Stored items
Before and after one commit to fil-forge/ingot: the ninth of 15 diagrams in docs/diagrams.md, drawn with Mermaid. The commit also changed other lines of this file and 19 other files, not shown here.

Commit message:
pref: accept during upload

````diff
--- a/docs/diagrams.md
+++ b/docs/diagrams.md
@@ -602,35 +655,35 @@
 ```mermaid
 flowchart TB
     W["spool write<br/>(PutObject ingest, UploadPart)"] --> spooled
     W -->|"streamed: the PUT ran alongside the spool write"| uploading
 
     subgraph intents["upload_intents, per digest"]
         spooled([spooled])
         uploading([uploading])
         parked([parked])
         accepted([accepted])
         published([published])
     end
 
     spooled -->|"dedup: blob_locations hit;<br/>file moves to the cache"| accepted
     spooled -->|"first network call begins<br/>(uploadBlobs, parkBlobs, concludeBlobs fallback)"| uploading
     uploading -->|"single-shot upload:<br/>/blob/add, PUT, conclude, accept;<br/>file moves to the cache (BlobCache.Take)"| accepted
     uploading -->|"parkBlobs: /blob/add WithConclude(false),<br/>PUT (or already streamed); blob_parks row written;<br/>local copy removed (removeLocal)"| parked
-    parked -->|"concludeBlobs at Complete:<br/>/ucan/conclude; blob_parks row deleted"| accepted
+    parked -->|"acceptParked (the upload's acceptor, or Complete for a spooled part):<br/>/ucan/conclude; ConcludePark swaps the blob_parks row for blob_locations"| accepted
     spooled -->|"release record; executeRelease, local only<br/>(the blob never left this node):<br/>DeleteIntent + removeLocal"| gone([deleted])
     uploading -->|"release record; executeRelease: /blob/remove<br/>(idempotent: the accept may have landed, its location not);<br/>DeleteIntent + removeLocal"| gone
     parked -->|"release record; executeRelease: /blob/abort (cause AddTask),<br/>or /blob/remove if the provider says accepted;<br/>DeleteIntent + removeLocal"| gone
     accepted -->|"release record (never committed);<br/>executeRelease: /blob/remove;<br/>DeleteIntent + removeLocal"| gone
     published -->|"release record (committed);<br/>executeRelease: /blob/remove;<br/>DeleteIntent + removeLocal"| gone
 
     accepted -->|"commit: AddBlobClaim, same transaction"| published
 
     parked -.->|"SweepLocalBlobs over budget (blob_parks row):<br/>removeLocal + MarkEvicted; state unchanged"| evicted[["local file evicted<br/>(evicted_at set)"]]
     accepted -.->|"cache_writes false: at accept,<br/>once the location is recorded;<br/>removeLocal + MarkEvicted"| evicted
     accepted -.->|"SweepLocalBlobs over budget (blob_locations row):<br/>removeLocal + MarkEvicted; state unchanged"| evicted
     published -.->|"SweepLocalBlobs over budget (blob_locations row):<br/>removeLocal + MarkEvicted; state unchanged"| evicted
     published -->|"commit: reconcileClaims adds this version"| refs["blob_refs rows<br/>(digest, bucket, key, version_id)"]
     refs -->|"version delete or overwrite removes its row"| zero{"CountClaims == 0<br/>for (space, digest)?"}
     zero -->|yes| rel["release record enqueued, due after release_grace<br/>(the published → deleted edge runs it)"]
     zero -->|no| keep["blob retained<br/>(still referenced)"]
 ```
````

EXERCISE INSTRUCTIONS:
Exactly as they stand, repeat all the records.

RESULT:
Before and after one commit to fil-forge/ingot: the ninth of 15 diagrams in docs/diagrams.md, drawn with Mermaid. The commit also changed other lines of this file and 19 other files, not shown here.

Commit message:
pref: accept during upload

````diff
--- a/docs/diagrams.md
+++ b/docs/diagrams.md
@@ -602,35 +655,35 @@
 ```mermaid
 flowchart TB
     W["spool write<br/>(PutObject ingest, UploadPart)"] --> spooled
     W -->|"streamed: the PUT ran alongside the spool write"| uploading
 
     subgraph intents["upload_intents, per digest"]
         spooled([spooled])
         uploading([uploading])
         parked([parked])
         accepted([accepted])
         published([published])
     end
 
     spooled -->|"dedup: blob_locations hit;<br/>file moves to the cache"| accepted
     spooled -->|"first network call begins<br/>(uploadBlobs, parkBlobs, concludeBlobs fallback)"| uploading
     uploading -->|"single-shot upload:<br/>/blob/add, PUT, conclude, accept;<br/>file moves to the cache (BlobCache.Take)"| accepted
     uploading -->|"parkBlobs: /blob/add WithConclude(false),<br/>PUT (or already streamed); blob_parks row written;<br/>local copy removed (removeLocal)"| parked
-    parked -->|"concludeBlobs at Complete:<br/>/ucan/conclude; blob_parks row deleted"| accepted
+    parked -->|"acceptParked (the upload's acceptor, or Complete for a spooled part):<br/>/ucan/conclude; ConcludePark swaps the blob_parks row for blob_locations"| accepted
     spooled -->|"release record; executeRelease, local only<br/>(the blob never left this node):<br/>DeleteIntent + removeLocal"| gone([deleted])
     uploading -->|"release record; executeRelease: /blob/remove<br/>(idempotent: the accept may have landed, its location not);<br/>DeleteIntent + removeLocal"| gone
     parked -->|"release record; executeRelease: /blob/abort (cause AddTask),<br/>or /blob/remove if the provider says accepted;<br/>DeleteIntent + removeLocal"| gone
     accepted -->|"release record (never committed);<br/>executeRelease: /blob/remove;<br/>DeleteIntent + removeLocal"| gone
     published -->|"release record (committed);<br/>executeRelease: /blob/remove;<br/>DeleteIntent + removeLocal"| gone
 
     accepted -->|"commit: AddBlobClaim, same transaction"| published
 
     parked -.->|"SweepLocalBlobs over budget (blob_parks row):<br/>removeLocal + MarkEvicted; state unchanged"| evicted[["local file evicted<br/>(evicted_at set)"]]
     accepted -.->|"cache_writes false: at accept,<br/>once the location is recorded;<br/>removeLocal + MarkEvicted"| evicted
     accepted -.->|"SweepLocalBlobs over budget (blob_locations row):<br/>removeLocal + MarkEvicted; state unchanged"| evicted
     published -.->|"SweepLocalBlobs over budget (blob_locations row):<br/>removeLocal + MarkEvicted; state unchanged"| evicted
     published -->|"commit: reconcileClaims adds this version"| refs["blob_refs rows<br/>(digest, bucket, key, version_id)"]
     refs -->|"version delete or overwrite removes its row"| zero{"CountClaims == 0<br/>for (space, digest)?"}
     zero -->|yes| rel["release record enqueued, due after release_grace<br/>(the published → deleted edge runs it)"]
     zero -->|no| keep["blob retained<br/>(still referenced)"]
 ```
````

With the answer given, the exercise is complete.